• Materials provided:
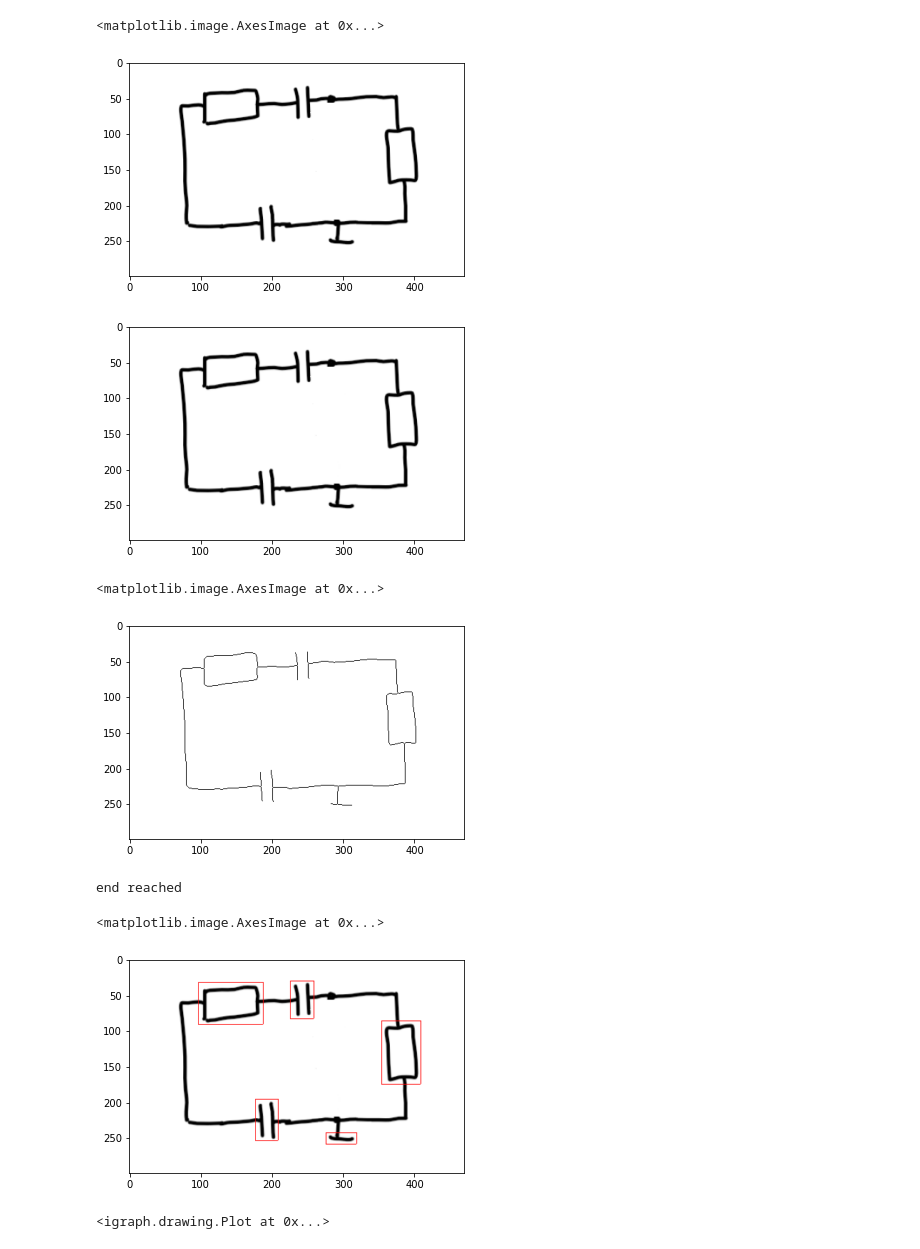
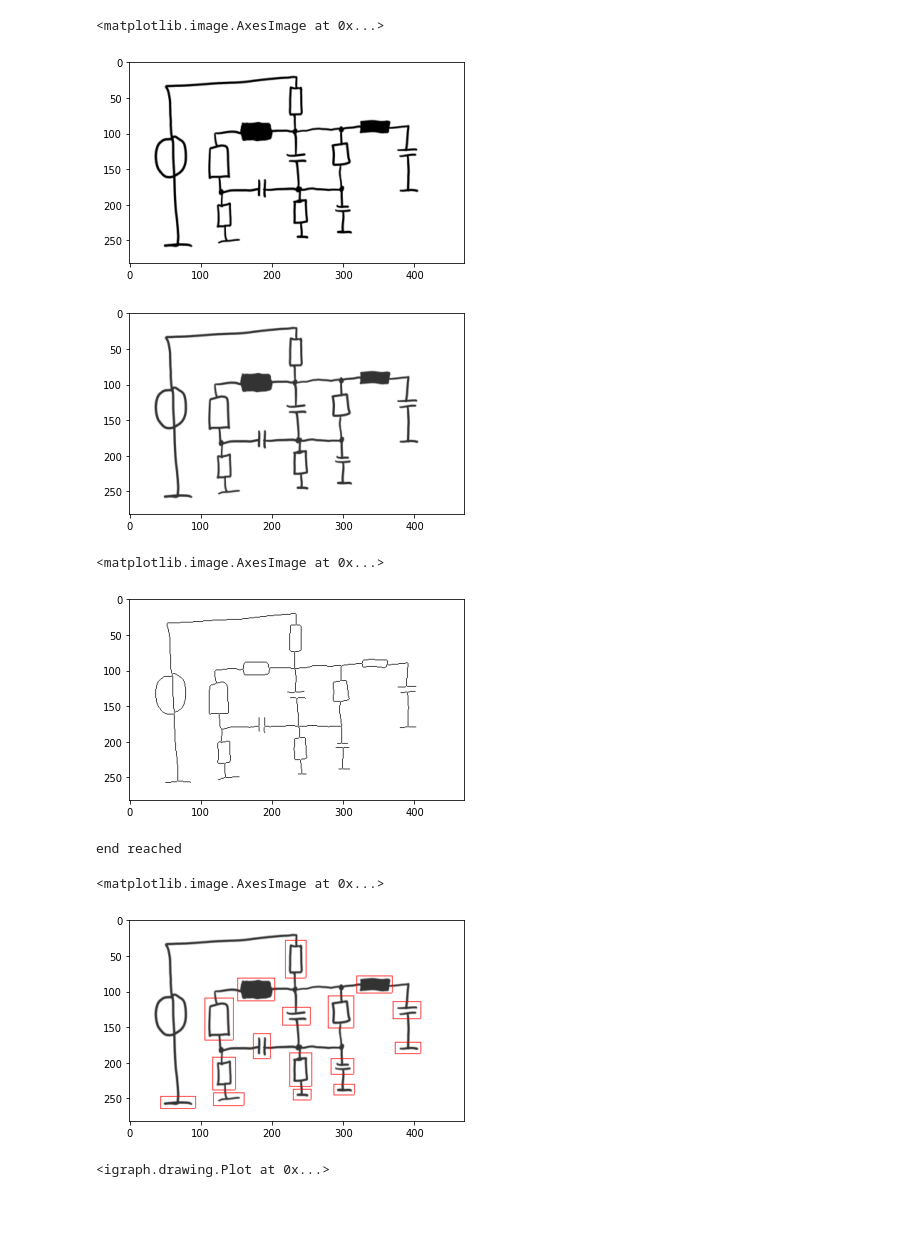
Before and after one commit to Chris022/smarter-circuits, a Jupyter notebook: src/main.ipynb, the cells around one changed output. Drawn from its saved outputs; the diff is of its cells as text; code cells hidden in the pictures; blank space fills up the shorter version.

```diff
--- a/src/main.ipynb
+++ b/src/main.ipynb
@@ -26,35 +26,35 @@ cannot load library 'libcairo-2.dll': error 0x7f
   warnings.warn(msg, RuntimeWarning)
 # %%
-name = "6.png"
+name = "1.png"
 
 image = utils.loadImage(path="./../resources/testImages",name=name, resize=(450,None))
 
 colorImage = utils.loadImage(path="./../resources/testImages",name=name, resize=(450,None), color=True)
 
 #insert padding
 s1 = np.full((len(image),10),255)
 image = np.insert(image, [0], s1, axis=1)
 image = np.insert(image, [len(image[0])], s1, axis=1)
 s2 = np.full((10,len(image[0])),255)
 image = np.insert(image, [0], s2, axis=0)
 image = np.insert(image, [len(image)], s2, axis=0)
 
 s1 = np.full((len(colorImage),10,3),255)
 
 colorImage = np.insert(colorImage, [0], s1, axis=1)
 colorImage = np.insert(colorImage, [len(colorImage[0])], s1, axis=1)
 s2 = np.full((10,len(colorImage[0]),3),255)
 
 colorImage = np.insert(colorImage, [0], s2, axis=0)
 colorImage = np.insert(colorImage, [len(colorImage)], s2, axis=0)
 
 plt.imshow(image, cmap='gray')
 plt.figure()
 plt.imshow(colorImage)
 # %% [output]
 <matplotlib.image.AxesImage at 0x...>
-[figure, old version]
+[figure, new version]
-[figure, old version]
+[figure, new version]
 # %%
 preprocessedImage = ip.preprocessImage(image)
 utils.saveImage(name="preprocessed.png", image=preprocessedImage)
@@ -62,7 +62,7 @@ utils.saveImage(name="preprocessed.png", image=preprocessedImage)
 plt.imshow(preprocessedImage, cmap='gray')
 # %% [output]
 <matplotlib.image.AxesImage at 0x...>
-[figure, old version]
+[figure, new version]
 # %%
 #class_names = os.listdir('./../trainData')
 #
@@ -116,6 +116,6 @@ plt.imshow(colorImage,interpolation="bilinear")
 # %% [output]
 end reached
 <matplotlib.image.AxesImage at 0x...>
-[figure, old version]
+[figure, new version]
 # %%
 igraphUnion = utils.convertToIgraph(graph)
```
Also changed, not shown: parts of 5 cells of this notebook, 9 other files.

* * *

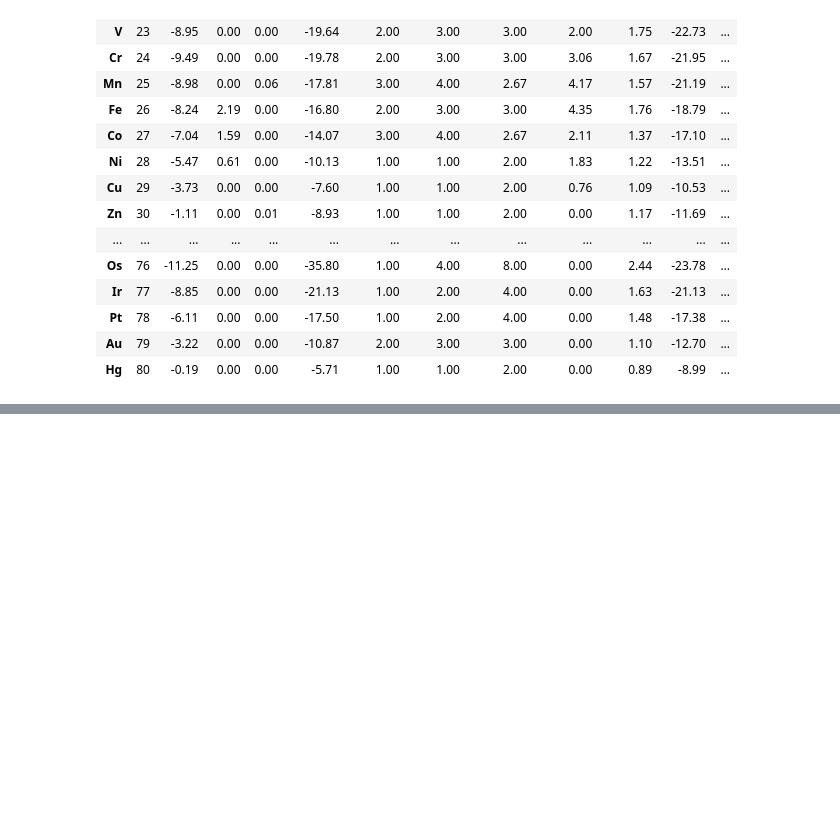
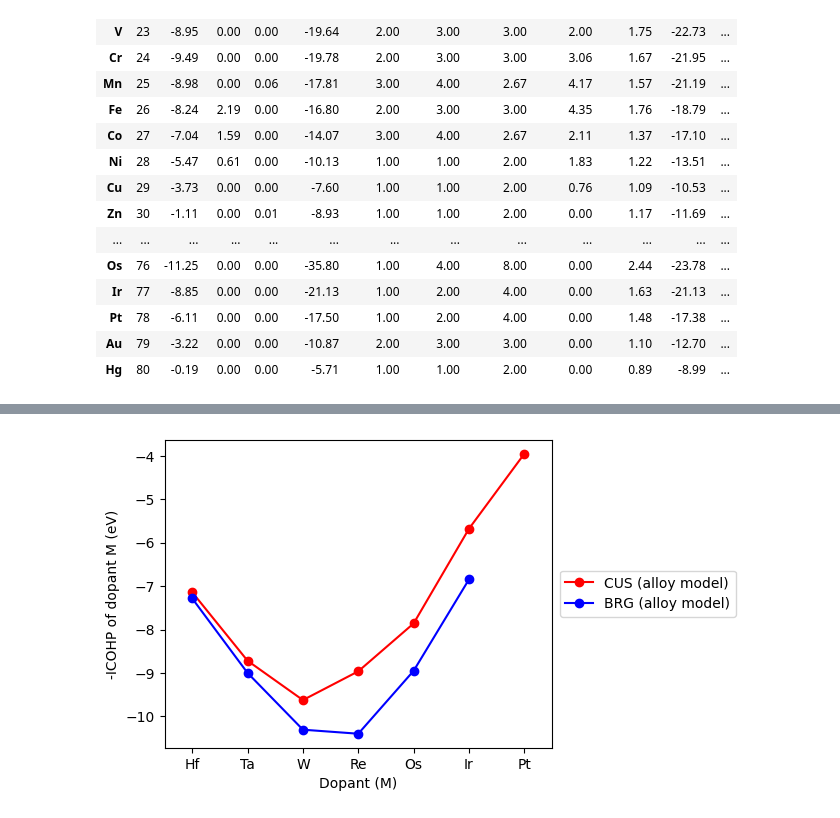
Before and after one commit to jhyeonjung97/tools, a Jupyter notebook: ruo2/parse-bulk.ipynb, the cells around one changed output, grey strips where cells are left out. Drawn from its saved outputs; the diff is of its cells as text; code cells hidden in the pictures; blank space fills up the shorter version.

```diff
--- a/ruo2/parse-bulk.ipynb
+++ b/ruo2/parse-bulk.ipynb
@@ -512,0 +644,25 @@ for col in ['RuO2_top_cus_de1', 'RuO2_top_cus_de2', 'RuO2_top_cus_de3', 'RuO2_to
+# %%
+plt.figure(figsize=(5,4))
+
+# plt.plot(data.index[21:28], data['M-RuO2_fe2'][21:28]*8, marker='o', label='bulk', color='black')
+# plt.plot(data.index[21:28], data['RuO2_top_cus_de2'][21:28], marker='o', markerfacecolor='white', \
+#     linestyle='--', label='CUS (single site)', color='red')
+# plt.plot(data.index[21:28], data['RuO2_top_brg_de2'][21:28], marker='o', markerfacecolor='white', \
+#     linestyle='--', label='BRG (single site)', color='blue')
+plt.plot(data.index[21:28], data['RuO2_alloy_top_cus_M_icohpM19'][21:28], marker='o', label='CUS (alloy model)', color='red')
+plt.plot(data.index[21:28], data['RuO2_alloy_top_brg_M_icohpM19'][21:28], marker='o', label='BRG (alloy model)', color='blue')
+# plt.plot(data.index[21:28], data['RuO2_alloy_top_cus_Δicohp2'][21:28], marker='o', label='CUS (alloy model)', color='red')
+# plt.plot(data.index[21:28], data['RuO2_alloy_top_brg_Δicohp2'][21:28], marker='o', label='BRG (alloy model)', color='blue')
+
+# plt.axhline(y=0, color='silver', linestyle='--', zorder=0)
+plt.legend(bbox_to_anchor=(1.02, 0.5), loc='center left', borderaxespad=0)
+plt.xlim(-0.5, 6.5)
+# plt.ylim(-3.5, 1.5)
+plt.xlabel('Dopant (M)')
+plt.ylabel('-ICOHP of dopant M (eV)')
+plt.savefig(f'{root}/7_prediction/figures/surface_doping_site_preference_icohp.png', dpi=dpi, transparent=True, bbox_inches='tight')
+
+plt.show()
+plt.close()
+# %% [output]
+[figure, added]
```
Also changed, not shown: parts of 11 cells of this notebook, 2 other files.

• Brief: Tally the lines of the data that contain the string "bulk", and report nothing but the tally.

• Response to the exercise: 4